On their newest record, Tarnished Gold, Beachwood Sparks starts right where they left off: the past. In fact, I think Beachwood Sparks actually spent the last decade (the last time they released a record, Once We Were Trees) travelling back in time to the 60s and imbibing as much of the atmosphere of that era because this record sounds like a lost relic of that time. Like many of their folk-rock predecessors, the songs are built around simple chords focusing and foregrounding the band’s vocals and harmonies, which are pristine. Although a lot of the songs are slow and meditative, the record has exquisite moments of upbeat brilliance showcasing their multi-faceted musical skills like the surf-rock, Beach-Boys-esque, “Sparks Fly Again,” the Southwestern Mariachi fueled “No Queremos Oro”, or the bluegrass tinged “The Orange Grass Special”. What ultimately makes this record so enjoyable if the languid and wandering ballads with flowery prose like “Mollusk” that evoke visions of large crowds gathered in ecstatic dance circles, whirling around to the music. In other words, the songs induce a sense of peace and tranquility – a perfect antidote to stressful day/week or a pleasant backdrop for Sunday morning daydreaming or summer night star-gazing. (Also, this might be a really great record to play for your parent or elder that says they don’t make “good music” anymore, by which they clearly mean I don’t understand the music nowadays because I’m out of the loop and so I’ll just call it bad.)
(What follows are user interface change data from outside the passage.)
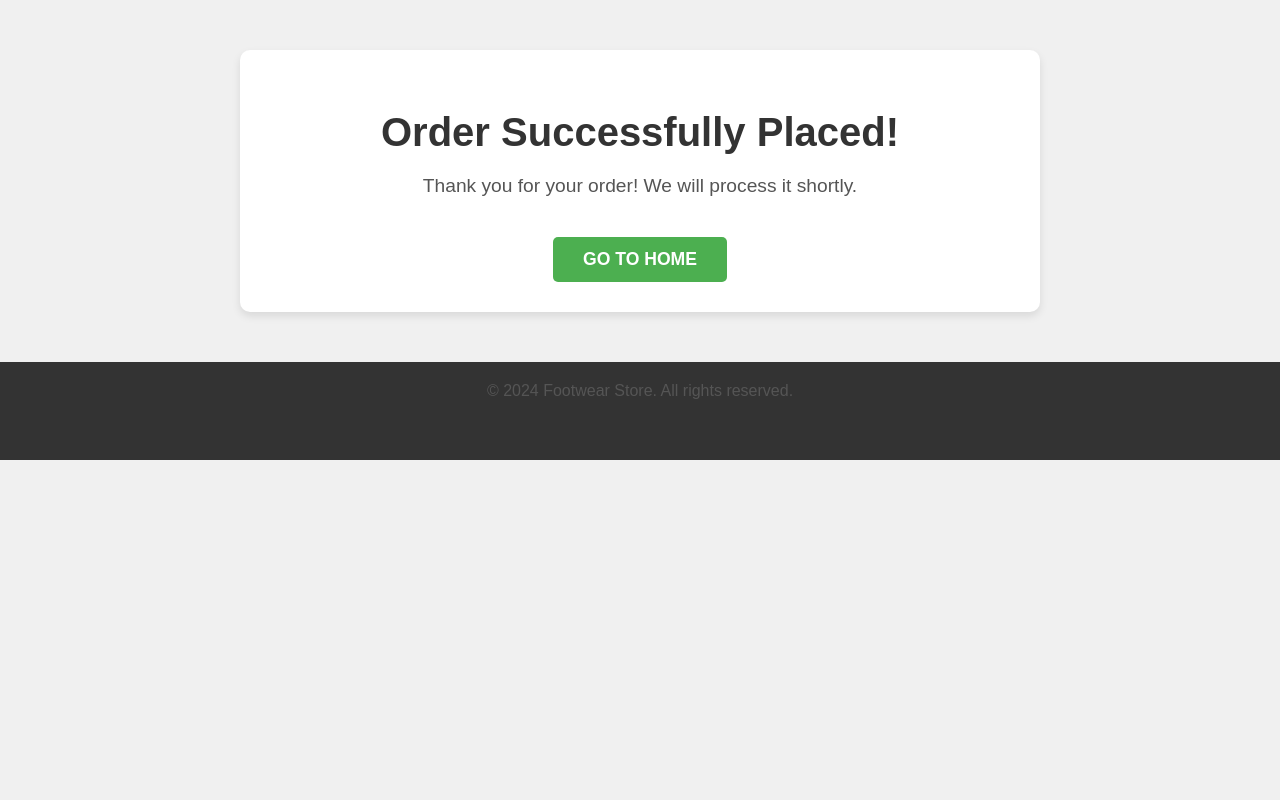
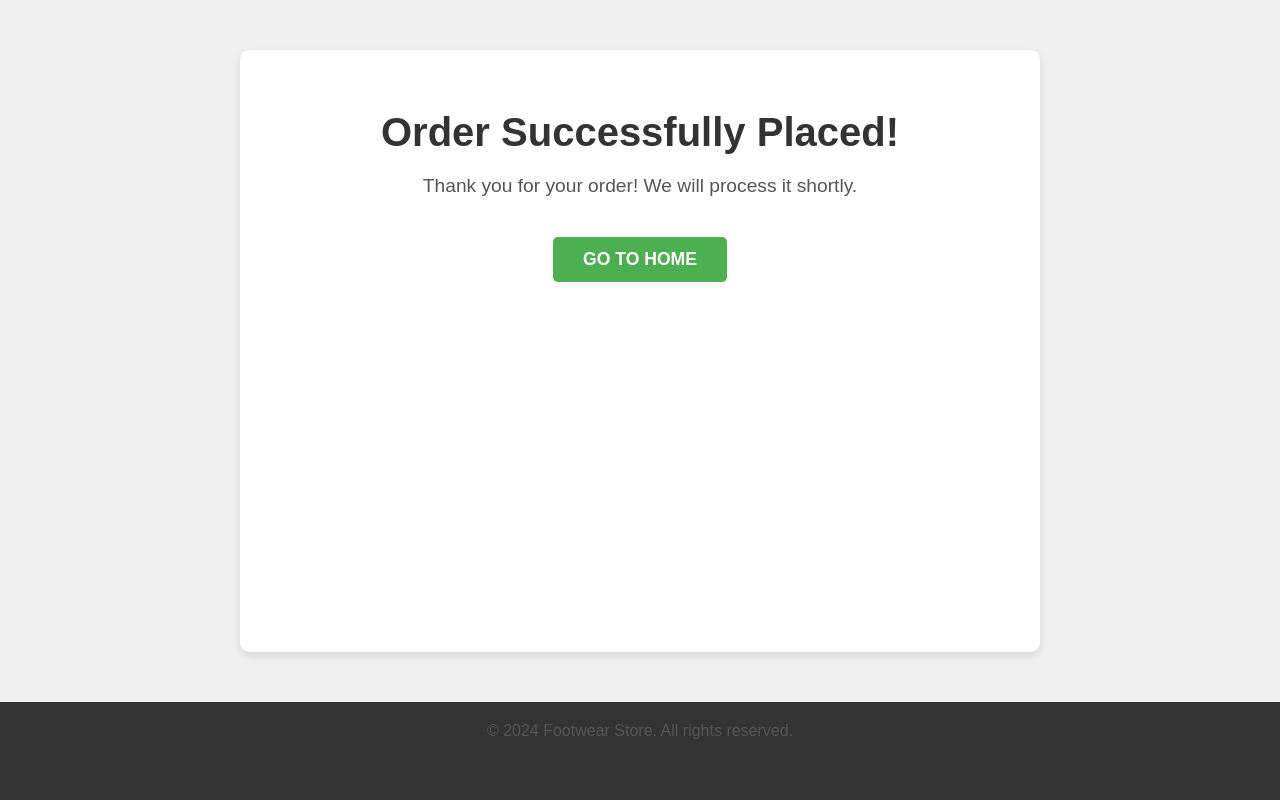
Before and after one commit to Althafnavas4/project-maine1, a Django app: page /order_success/ in a window 1280 px wide. Run offline with Django 4.2, Linux system fonts and the light colour scheme.

Commit message:
new file

```diff
--- a/eazy/app/urls.py
+++ b/eazy/app/urls.py
@@ -22,7 +22,7 @@ urlpatterns=[
 
 
     path('register',views.register),
-    path('user_home',views.user_home),
+    path('user_home/',views.user_home),
     path('view_pro/<pid>',views.view_pro),
     path('add_to_cart/<pid>',views.add_to_cart),
     path('view_cart',views.view_cart),
--- a/eazy/app/views.py
+++ b/eazy/app/views.py
@@ -237,10 +237,13 @@ def delete_cart(request, id):
     else:
         return redirect('eazy_login')
 
+
+
 def user_buy(req, pid):
-    # Get the user and product details
+    # Get the user and cart details
     user = User.objects.get(username=req.session['user'])
-    product = Product.objects.get(pk=pid)
+    cart = Cart.objects.get(pk=pid)
+    product = cart.product
     size_name = req.POST.get('size')  # Get the selected size
     size = get_object_or_404(Size, size=size_name)
 
@@ -255,12 +258,13 @@ def user_buy(req, pid):
         buy = Buy.objects.create(user=user, product=product, price=price, size=size)
         buy.save()
 
+        # Provide success message and redirect
         messages.success(req, 'Product purchased successfully!')
-        return redirect(order_page)
+        return redirect('order_page')  # Make sure to replace with your actual order page name or URL
     else:
-        # Handle the out-of-stock case
+        # Handle out-of-stock case
         messages.error(req, 'Sorry, this product is out of stock.')
-        return redirect(view_cart)
+        return redirect('view_cart')  # Redirect back to the cart pag
 
 
 
--- a/eazy/templates/user/order_success.html
+++ b/eazy/templates/user/order_success.html
@@ -18,6 +18,9 @@
             background-color: #f0f0f0;
             margin: 0;
             padding: 0;
+            display: flex;
+            flex-direction: column;
+            min-height: 100vh;
         }
 
         /* Container styles */
@@ -30,6 +33,7 @@
             border-radius: 10px;
             box-shadow: 0 4px 8px rgba(0, 0, 0, 0.1);
             text-align: center;
+            flex-grow: 1;
         }
 
         /* Heading styles */
@@ -77,8 +81,6 @@
             color: white;
             text-align: center;
             padding: 20px;
-            position: relative;
-            bottom: 0;
             width: 100%;
         }
 
@@ -149,7 +151,8 @@
         <div class="success-message">
             <h1>Order Successfully Placed!</h1>
             <p>Thank you for your order! We will process it shortly.</p>
-            <button onClick="window.location.href='user_home'">Go to Home</button>
+            <button onClick="window.location.href='/user_home'">Go to Home</button>
+
         </div>
     </div>
     <footer>
```
Also changed, not shown: eazy/db.sqlite3.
If you are ready to drift away, check out the Beachwood Sparks’ Tarnished Gold in its entirety here.
Note: How much BSparks sounds like Being There era Wilco on “Earl Jean”, which isn’t surprising given that records ode to 70s Americana and Rock.
For Fans Of:
- Beach Boys – post Pet Sounds, especially Wild Honey, Holland and the Smile Sessions
- Crosby Stills and Nash – post Neil Young
- The Flying Burrito Brothers and Gram Parsons – generally
- Moody Blues – In Search of the Lost Chord, To Our Children’s Children’s Children, On the Threshold of a Dream
- The Mamas and Papas – generally